As an employer I am tasked with a multitude of responsibilities; providing full-time employment for our employees, ensuring our customers needs are met, delivering service with value, appraising the competition and economy in an attempt to stay relevant in our nano-scaled market…..but the single biggest responsibility I have is to provide our employees with a safe working environment.
In the acute sense this means preventing fall injuries, electrocution hazards, etc. This requires training, vigilance, enforcement of safe practices, hiring the right employee – one who places equal value on their personal safety as I do. We review safe work procedures monthly and take real life examples from the media to reinforce our message. Sadly, there are all too many examples of workplace injuries to discuss.
In the chronic sense, long-term exposure to chemicals and respiratory irritants is of concern. We supply gloves because the skin is an organ and shouldn’t be absorbing paint based chemicals into the bloodstream all day long; we supply dust masks for nuisance dust, N100 masks for lead dust environments, 3M respirators for exposure to chemical saturated environments, for example when applying oil based paint.

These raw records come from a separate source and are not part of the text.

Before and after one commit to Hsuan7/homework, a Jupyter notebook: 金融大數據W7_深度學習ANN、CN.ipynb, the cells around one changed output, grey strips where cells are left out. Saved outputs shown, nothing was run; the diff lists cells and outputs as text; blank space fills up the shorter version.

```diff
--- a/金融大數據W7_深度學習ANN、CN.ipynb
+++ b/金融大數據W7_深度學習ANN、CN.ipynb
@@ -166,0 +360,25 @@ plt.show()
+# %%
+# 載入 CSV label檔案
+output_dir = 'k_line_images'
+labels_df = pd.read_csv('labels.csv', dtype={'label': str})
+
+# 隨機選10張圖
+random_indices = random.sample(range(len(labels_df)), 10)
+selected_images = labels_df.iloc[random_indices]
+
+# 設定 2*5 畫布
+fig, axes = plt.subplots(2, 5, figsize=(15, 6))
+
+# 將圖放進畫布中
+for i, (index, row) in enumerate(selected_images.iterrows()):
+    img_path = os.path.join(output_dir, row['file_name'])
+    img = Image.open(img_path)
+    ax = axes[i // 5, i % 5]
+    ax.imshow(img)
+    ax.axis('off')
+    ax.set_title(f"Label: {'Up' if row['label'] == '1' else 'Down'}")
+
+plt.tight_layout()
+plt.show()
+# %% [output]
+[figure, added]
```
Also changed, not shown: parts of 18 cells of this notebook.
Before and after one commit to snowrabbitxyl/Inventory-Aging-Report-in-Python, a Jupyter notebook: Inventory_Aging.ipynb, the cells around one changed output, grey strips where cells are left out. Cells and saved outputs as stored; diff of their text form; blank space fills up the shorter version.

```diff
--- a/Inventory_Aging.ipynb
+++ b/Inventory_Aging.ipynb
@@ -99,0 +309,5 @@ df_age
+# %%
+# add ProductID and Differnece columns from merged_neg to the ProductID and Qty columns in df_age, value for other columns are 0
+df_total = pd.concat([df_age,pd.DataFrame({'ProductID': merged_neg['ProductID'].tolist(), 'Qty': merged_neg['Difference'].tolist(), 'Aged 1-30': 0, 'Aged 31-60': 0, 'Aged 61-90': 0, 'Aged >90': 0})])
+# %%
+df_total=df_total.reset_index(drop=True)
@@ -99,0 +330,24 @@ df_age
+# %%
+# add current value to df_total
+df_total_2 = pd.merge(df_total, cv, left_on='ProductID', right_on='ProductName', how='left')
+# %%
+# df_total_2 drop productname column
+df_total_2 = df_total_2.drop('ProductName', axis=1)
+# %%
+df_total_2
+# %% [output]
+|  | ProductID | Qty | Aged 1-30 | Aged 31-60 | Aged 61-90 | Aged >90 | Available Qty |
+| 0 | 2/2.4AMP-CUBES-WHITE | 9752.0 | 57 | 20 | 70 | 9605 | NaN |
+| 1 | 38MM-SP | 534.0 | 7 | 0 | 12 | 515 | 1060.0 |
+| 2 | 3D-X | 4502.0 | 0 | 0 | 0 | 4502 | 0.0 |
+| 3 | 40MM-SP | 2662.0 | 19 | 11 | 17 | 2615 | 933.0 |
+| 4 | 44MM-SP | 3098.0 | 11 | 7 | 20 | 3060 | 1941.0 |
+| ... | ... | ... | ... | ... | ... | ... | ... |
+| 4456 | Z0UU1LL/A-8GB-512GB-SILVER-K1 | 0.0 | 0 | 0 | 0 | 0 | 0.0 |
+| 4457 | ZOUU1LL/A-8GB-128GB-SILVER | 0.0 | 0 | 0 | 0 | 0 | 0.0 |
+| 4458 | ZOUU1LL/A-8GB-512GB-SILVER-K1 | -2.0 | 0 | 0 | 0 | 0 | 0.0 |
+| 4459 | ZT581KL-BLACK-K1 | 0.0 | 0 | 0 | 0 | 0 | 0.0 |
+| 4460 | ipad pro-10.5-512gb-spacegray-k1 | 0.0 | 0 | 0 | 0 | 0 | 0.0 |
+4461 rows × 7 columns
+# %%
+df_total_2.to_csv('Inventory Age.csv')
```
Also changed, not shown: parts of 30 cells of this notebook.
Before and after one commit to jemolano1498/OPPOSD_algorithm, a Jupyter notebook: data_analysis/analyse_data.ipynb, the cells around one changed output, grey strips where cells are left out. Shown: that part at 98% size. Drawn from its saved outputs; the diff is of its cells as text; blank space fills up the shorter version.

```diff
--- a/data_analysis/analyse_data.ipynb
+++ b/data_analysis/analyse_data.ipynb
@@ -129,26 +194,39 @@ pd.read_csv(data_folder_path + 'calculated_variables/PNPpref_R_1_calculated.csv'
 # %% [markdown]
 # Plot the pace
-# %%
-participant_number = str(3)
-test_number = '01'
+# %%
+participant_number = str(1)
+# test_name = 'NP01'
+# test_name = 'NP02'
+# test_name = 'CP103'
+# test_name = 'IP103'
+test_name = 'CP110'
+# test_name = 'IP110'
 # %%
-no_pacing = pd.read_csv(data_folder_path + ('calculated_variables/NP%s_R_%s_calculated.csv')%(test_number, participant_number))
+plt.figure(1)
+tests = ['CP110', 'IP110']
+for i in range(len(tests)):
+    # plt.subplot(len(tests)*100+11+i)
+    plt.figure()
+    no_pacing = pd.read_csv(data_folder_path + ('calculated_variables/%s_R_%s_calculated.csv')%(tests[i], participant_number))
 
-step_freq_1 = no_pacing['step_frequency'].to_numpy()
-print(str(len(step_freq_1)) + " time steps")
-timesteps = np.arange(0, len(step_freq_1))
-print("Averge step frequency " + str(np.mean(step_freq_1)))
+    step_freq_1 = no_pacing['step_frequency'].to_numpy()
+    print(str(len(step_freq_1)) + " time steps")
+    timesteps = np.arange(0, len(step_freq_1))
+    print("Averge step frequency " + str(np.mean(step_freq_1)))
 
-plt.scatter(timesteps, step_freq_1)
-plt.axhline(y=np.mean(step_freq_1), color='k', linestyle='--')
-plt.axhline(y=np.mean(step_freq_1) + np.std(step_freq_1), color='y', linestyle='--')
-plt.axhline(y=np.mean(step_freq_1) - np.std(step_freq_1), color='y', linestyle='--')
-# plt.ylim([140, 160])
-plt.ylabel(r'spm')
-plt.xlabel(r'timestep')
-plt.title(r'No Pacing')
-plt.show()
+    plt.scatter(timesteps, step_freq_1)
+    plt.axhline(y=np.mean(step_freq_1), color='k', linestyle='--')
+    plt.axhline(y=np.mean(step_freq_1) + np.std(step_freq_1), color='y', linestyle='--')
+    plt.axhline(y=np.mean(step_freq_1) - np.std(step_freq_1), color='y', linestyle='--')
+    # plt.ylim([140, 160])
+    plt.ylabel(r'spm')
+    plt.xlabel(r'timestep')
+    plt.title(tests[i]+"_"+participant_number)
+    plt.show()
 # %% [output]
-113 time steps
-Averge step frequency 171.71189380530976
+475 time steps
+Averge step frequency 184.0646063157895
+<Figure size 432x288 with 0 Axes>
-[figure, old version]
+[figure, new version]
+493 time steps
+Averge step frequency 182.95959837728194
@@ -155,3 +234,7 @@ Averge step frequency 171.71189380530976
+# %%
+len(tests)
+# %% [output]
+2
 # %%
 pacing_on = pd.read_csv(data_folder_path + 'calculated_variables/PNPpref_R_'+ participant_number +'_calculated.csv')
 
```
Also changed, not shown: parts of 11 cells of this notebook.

Walking the strip two weeks ago while in Las Vegas attending our industry’s annual conference I came across this sidewalk artist who worked with aerosol paints – the smell of solvents was obvious approaching his ‘studio’; his fingers were covered in paint, and you can see the obvious lack of respiratory protection. I suppose in the context of Las Vegas this is less shocking; the casinos are dens of iniquity after all, filled with cigarette smoke, alcohol and sleep deprived gamblers spending their retirement on games of chance. But to the responsible painting contractor, this artist’s casual disregard for his health was saddening.